(Change detection outputs)
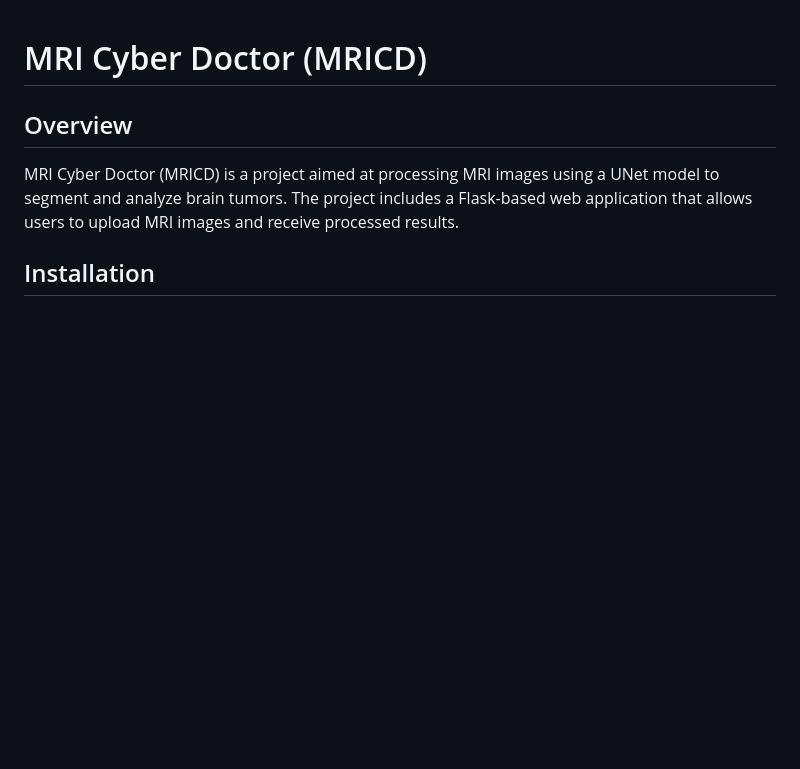
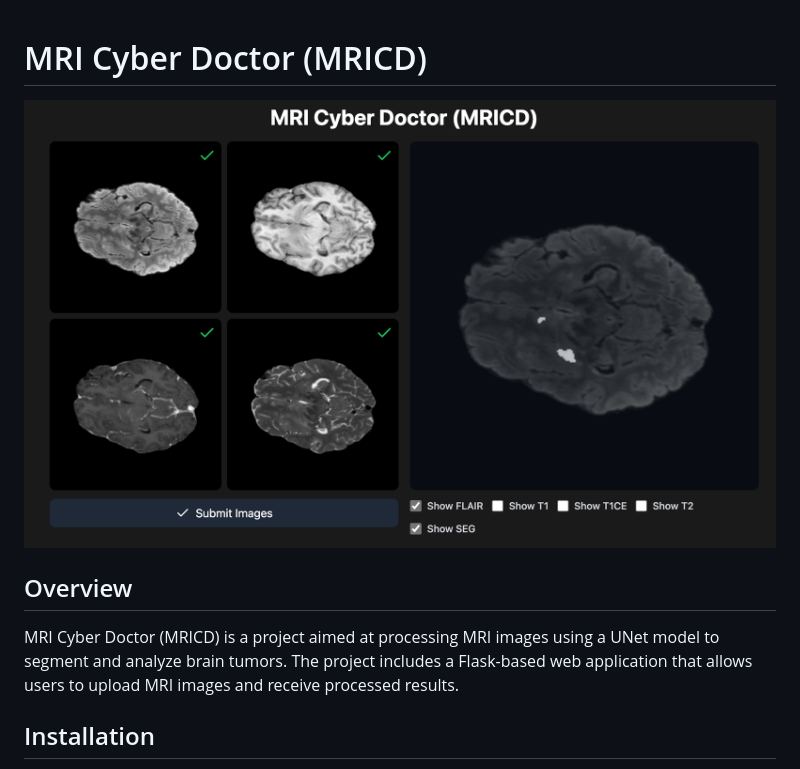
Before and after one commit to Lyan9145/MRICD, a Markdown page: README.md, the part around the change. Drawn GitHub-style; pictures changed too: 1.png (added); blank space fills up the shorter version.

Commit message:
pic :)

```diff
--- a/README.md
+++ b/README.md
@@ -1,5 +1,5 @@
 # MRI Cyber Doctor (MRICD)
-
+![](./1.png)
 ## Overview
 
 MRI Cyber Doctor (MRICD) is a project aimed at processing MRI images using a UNet model to segment and analyze brain tumors. The project includes a Flask-based web application that allows users to upload MRI images and receive processed results.
```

TASK TO COMPLETE -
Pull out each line of the records holding the string "README".

TASK RESPONSE -
Before and after one commit to Lyan9145/MRICD, a Markdown page: README.md, the part around the change. Drawn GitHub-style; pictures changed too: 1.png (added); blank space fills up the shorter version.
--- a/README.md
+++ b/README.md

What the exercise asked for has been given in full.